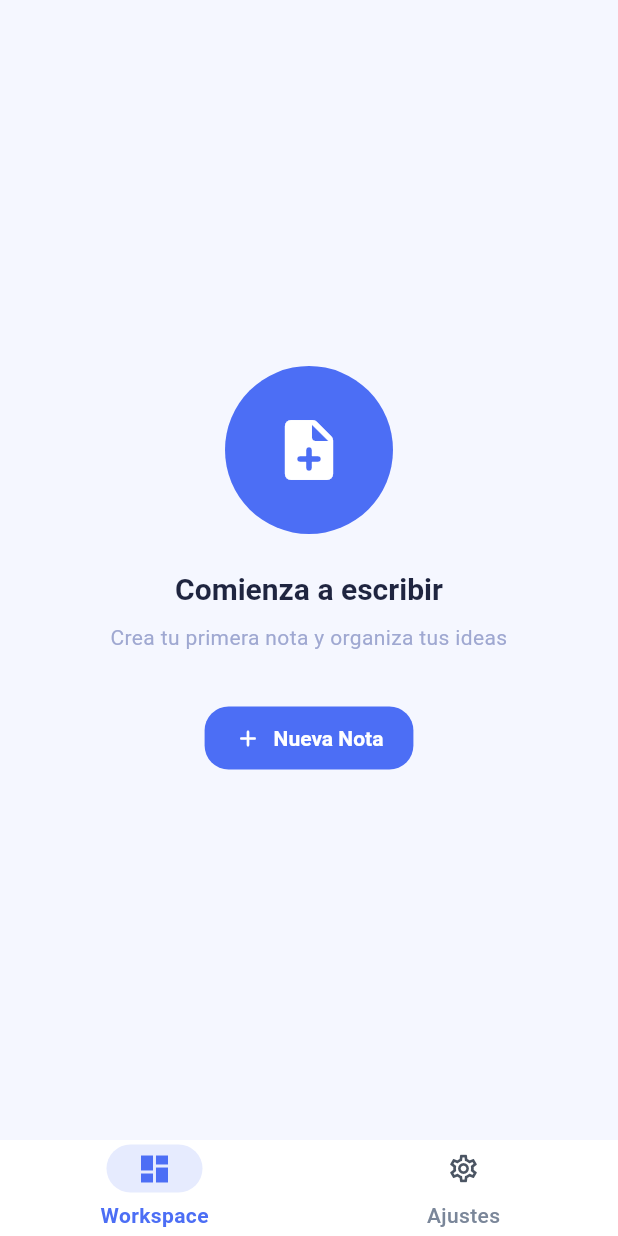
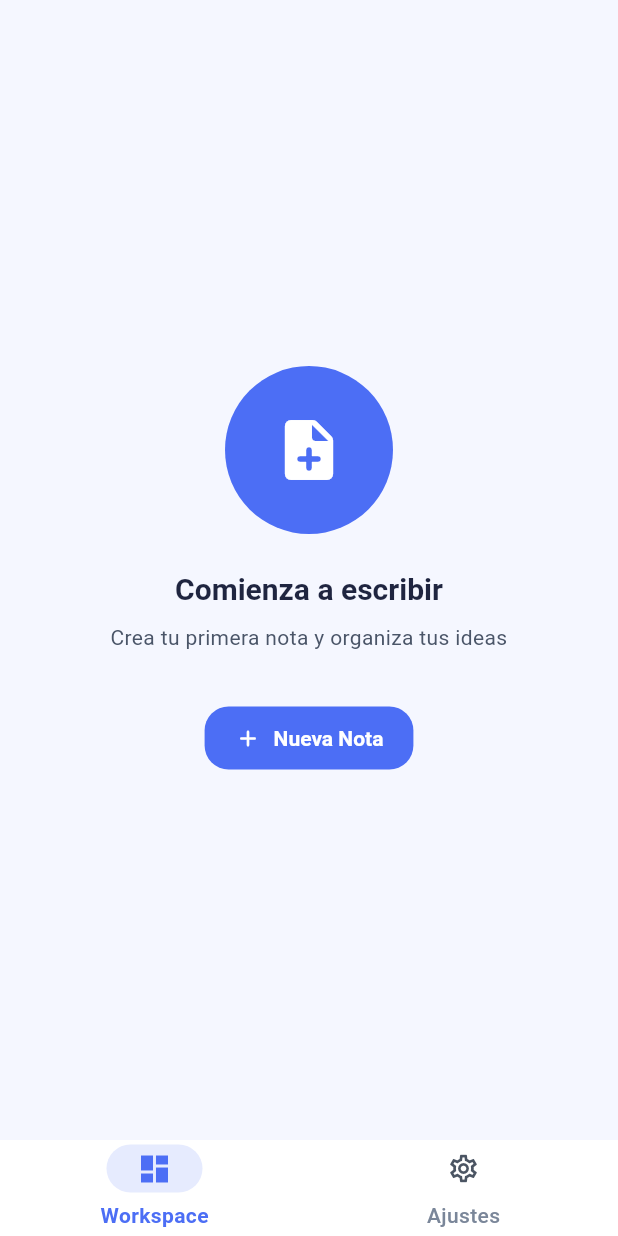
Before and after one commit to ToziGar/Nootes-flutter, a Flutter app: the screen it shows once a user with an empty profile is signed in, on a phone screen of 412 x 824 dp. Run offline on Flutter 3.47's test engine with Material 3 defaults, Android fonts, the phone set to English and light mode, and no system bars; our stand-ins replace cloud_firestore, file_picker, firebase_auth, firebase_core, firebase_storage, flutter_highlight and 3 more; missing offline and left inert: dart:html, flutter_quill, markdown, record; accounts and stored records are empty.

Commit message:
Improve navigation, auth, theme, and folders panel UI
AppShell now uses PageView for smoother navigation and keeps state alive. AuthService prefers REST auth on Windows to avoid plugin issues, localizes outgoing emails, and improves password reset flows. AppTheme switches editor and text colors to a light theme. FoldersPanel adds a quick actions menu for note creation, search, export, and trash, with placeholder handlers.

```diff
--- a/lib/pages/app_shell.dart
+++ b/lib/pages/app_shell.dart
@@ -10,8 +10,9 @@ class AppShell extends StatefulWidget {
   State<AppShell> createState() => _AppShellState();
 }
 
-class _AppShellState extends State<AppShell> {
+class _AppShellState extends State<AppShell> with AutomaticKeepAliveClientMixin {
   int _index = 0;
+  late final PageController _pageController;
 
   final _pages = const [
     NotesWorkspacePage(),
@@ -19,7 +20,34 @@ class _AppShellState extends State<AppShell> {
   ];
 
   @override
+  bool get wantKeepAlive => true;
+
+  @override
+  void initState() {
+    super.initState();
+    _pageController = PageController(initialPage: _index);
+  }
+
+  @override
+  void dispose() {
+    _pageController.dispose();
+    super.dispose();
+  }
+
+  void _onDestinationSelected(int index) {
+    if (_index != index) {
+      setState(() => _index = index);
+      _pageController.animateToPage(
+        index,
+        duration: const Duration(milliseconds: 300),
+        curve: Curves.easeInOut,
+      );
+    }
+  }
+
+  @override
   Widget build(BuildContext context) {
+    super.build(context);
     final isCompact = MediaQuery.of(context).size.width < 800;
     final destinations = const [
       NavigationDestination(icon: Icon(Icons.dashboard_outlined), selectedIcon: Icon(Icons.dashboard), label: 'Workspace'),
@@ -40,12 +68,20 @@ class _AppShellState extends State<AppShell> {
               ],
             ),
           ),
-          child: _pages[_index],
+          child: PageView(
+            controller: _pageController,
+            onPageChanged: (index) {
+              if (_index != index) {
+                setState(() => _index = index);
+              }
+            },
+            children: _pages,
+          ),
         ),
         bottomNavigationBar: NavigationBar(
           selectedIndex: _index,
           destinations: destinations,
-          onDestinationSelected: (i) => setState(() => _index = i),
+          onDestinationSelected: _onDestinationSelected,
         ),
       );
     }
--- a/lib/theme/app_theme.dart
+++ b/lib/theme/app_theme.dart
@@ -27,17 +27,17 @@ class AppColors {
   static const surfaceOverlay = Color(0x4025367B); // Overlay translúcido
   static const darkOnSecondary = Color(0xFF042F2F);
 
-  // Editor tema oscuro
-  static const editorBg = Color(0xFF101C34);       // Fondo editor
-  static const previewBg = Color(0xFF17213A);      // Vista previa
+  // Editor tema claro
+  static const editorBg = Color(0xFFFFFFFF);       // Fondo editor - blanco puro
+  static const previewBg = Color(0xFFF8F9FA);      // Vista previa - blanco grisáceo
 
-  // Texto optimizado
-  static const textPrimary = Color(0xFFE3E8FF);    // Texto principal
-  static const textSecondary = Color(0xFF9FA8D1);  // Texto secundario
-  static const textMuted = Color(0xFF7E8AB6);      // Texto apagado
+  // Texto optimizado para tema claro
+  static const textPrimary = Color(0xFF1A202C);    // Texto principal - negro suave
+  static const textSecondary = Color(0xFF4A5568);  // Texto secundario - gris oscuro
+  static const textMuted = Color(0xFF718096);      // Texto apagado - gris medio
 
   // Elementos UI
-  static const borderColor = Color(0xFF253255);    // Bordes
+  static const borderColor = Color(0xFFE2E8F0);    // Bordes - gris muy claro
   static const divider = Color(0xFF1E2743);        // Divisores
   static const glass = Color.fromRGBO(76, 110, 245, 0.12); // Efecto vidrio
 
```
Also changed, not shown: lib/services/auth_service.dart (+55 -15 lines), lib/widgets/folders_panel.dart (+104 -0 lines), lib/profile/profile_page.dart (line endings or trailing spaces).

#### [Task goal]
Using the records above, work out how many lines hold the string "final"; answer with that number alone.

#### [Result of the task]
4